#### [Exercise material]
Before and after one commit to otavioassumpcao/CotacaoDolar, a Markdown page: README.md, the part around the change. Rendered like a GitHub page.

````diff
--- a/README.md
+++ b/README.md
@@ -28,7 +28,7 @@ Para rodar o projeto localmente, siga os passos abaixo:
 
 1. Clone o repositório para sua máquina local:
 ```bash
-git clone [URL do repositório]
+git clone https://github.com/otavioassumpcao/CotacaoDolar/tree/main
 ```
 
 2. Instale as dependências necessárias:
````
--
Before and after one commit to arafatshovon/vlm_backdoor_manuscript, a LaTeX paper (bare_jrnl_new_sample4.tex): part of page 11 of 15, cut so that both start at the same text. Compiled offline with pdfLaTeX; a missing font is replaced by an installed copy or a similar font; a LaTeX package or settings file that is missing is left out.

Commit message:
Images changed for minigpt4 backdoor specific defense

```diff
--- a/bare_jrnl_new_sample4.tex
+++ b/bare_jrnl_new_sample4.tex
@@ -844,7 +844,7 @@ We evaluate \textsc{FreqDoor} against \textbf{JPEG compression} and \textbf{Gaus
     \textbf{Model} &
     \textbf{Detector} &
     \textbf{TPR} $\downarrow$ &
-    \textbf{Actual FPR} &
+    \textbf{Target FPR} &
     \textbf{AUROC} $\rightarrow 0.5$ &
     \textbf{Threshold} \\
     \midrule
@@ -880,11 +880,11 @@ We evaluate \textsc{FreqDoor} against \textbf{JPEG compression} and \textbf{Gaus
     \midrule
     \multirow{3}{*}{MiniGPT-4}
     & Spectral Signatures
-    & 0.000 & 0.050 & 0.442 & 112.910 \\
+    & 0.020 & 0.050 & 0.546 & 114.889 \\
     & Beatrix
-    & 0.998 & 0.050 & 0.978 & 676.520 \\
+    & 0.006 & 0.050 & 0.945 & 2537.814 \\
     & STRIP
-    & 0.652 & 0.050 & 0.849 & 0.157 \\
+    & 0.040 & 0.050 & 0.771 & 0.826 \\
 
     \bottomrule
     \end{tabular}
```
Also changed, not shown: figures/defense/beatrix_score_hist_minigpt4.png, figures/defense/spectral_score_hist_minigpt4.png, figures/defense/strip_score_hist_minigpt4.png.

#### [What the task requires]
Pull from the data each line where the string "FreqDoor" turns up.

#### [Result for this task]
@@ -844,7 +844,7 @@ We evaluate \textsc{FreqDoor} against \textbf{JPEG compression} and \textbf{Gaus
@@ -880,11 +880,11 @@ We evaluate \textsc{FreqDoor} against \textbf{JPEG compression} and \textbf{Gaus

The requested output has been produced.